(2) Ban on direct U.S. financial assistance and arms sales to Iran. Section 620A of the Foreign Assistance Act, FAA (P.L. 87-95) and Section 40 of the Arms Export Control Act (P.L. 95-92, as amended), respectively, bar any U.S. foreign assistance to terrorism list countries. Included in the definition of foreign assistance are U.S. government loans, credits, credit insurance, and Ex-Im Bank loan guarantees. Successive foreign aid appropriations laws since the late 1980s have banned direct assistance to Iran, and with no waiver provisions.
(3) Requirement that the United States vote to oppose multilateral lending. U.S. officials are required to vote against multilateral lending to any terrorism list country by Section 1621 of the International Financial Institutions Act (P.L. 95- 118, as amended [added by Section 327 of the Anti-Terrorism and Effective Death Penalty Act of 1996 (P.L. 104-132)]). Waiver authority is provided.
(4) Withholding of U.S. foreign assistance to countries that assist or sell arms to terrorism list countries. Under Sections 620G and 620H of the Foreign Assistance Act, as added by the Anti-Terrorism and Effective Death Penalty Act (Sections 325 and 326 of P.L. 104-132), the President is required to withhold foreign aid from any country that aids or sells arms to a terrorism list country. Waiver authority is provided. Section 321 of that act makes it a crime for a U.S. person to conduct financial transactions with terrorism list governments.

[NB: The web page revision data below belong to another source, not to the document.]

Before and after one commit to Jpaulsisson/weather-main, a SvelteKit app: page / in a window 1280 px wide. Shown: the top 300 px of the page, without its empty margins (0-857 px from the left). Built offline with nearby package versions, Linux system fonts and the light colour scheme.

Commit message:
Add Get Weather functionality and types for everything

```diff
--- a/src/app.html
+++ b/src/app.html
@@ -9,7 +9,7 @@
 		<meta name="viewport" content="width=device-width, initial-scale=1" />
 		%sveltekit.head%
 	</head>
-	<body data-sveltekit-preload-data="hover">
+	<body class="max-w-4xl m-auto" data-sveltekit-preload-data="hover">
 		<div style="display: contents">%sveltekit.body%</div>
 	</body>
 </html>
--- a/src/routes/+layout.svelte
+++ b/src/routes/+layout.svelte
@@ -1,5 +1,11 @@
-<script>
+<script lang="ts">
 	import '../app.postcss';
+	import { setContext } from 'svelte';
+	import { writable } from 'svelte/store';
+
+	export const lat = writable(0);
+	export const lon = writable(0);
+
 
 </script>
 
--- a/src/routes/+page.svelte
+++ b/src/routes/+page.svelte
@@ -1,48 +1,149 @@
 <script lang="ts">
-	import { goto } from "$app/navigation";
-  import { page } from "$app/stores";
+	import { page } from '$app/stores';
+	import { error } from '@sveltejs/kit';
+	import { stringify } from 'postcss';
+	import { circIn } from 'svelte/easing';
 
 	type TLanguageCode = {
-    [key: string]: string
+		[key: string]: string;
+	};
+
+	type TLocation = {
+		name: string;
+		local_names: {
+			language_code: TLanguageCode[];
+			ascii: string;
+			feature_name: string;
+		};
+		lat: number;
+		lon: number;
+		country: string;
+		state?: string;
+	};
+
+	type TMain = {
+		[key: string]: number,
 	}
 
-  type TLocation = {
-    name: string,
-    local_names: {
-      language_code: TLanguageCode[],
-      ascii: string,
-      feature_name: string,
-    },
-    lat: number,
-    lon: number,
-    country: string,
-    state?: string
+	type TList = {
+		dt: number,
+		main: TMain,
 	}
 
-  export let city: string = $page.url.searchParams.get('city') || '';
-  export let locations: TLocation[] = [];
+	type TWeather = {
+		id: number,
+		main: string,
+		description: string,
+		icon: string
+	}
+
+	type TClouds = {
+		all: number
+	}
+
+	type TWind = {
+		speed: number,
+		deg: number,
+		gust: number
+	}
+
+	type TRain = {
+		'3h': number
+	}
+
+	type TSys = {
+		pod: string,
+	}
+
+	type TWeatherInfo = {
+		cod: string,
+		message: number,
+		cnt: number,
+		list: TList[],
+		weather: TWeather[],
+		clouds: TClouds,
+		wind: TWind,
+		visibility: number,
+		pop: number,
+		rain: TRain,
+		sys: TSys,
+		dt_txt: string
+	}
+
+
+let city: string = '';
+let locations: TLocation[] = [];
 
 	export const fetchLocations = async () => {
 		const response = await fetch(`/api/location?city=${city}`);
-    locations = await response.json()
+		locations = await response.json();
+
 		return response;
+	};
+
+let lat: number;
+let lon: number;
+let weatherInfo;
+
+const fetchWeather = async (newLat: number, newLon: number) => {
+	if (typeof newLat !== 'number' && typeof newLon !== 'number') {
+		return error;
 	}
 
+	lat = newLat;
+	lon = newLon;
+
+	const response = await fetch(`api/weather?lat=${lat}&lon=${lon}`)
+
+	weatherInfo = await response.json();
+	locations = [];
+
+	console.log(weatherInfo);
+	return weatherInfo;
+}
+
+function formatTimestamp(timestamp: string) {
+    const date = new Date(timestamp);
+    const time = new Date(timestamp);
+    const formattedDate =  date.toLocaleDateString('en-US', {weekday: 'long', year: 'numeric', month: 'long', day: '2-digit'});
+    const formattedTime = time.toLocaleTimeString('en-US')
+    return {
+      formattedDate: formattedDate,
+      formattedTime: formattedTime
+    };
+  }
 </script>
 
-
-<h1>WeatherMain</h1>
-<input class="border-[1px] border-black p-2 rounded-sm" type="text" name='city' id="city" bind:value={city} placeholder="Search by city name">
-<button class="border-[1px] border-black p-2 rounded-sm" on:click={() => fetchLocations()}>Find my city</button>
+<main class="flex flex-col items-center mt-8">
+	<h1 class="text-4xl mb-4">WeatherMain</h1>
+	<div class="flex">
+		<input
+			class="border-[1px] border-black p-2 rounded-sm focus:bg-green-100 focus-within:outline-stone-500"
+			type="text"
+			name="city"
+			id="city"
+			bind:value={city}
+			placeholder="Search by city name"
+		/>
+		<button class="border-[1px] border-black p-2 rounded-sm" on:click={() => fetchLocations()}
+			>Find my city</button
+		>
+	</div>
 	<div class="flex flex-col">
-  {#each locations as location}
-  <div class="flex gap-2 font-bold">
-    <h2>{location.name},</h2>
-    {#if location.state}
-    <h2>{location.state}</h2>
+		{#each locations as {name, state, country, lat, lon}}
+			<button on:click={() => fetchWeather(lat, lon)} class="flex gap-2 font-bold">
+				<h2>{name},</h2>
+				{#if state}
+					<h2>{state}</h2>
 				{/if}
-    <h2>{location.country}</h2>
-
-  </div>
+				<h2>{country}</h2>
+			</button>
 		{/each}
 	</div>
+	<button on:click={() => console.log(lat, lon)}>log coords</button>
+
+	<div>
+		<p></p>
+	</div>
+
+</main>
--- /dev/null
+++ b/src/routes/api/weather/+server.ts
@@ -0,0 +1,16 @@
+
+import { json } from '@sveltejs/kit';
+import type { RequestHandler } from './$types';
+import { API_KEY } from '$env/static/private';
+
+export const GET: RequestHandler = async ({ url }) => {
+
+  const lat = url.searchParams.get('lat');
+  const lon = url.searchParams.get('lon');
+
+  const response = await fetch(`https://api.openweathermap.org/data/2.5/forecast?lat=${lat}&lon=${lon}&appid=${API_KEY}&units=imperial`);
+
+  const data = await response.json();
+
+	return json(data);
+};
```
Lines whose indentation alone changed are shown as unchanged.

(5) Withholding of U.S. Aid to Organizations That Assist Iran. Section 307 of the FAA (added in 1985) names Iran as unable to benefit from U.S. contributions to international organizations, and require proportionate cuts if these institutions work in Iran. For example, if an international organization spends 3% of its budget for programs in Iran, then the United States is required to withhold 3% of its contribution to that international organization. No waiver is provided for.
Source: On November 13, 2012, the Administration published in the Federal Register (Volume 77, Number 219) “Policy Guidance” explaining how it implements many of the sanctions, and in particular defining what products and chemicals constitute “petroleum,” “petroleum products,” and “petrochemical products” that are used in the laws and executive orders discussed below. See http://www.gpo.gov/fdsys/pkg/FR-2012-11-13/pdf/2012-27642.pdf.
Source: “U.S. Court Reverses Record Forfeiture Order over Iran Assets.” Associated Press. July 21, 2016.
Source: http://global.factiva.com/hp/printsavews.aspx?pp=Print&hc=Publication; and Department of Treasury announcement of June 4, 2013.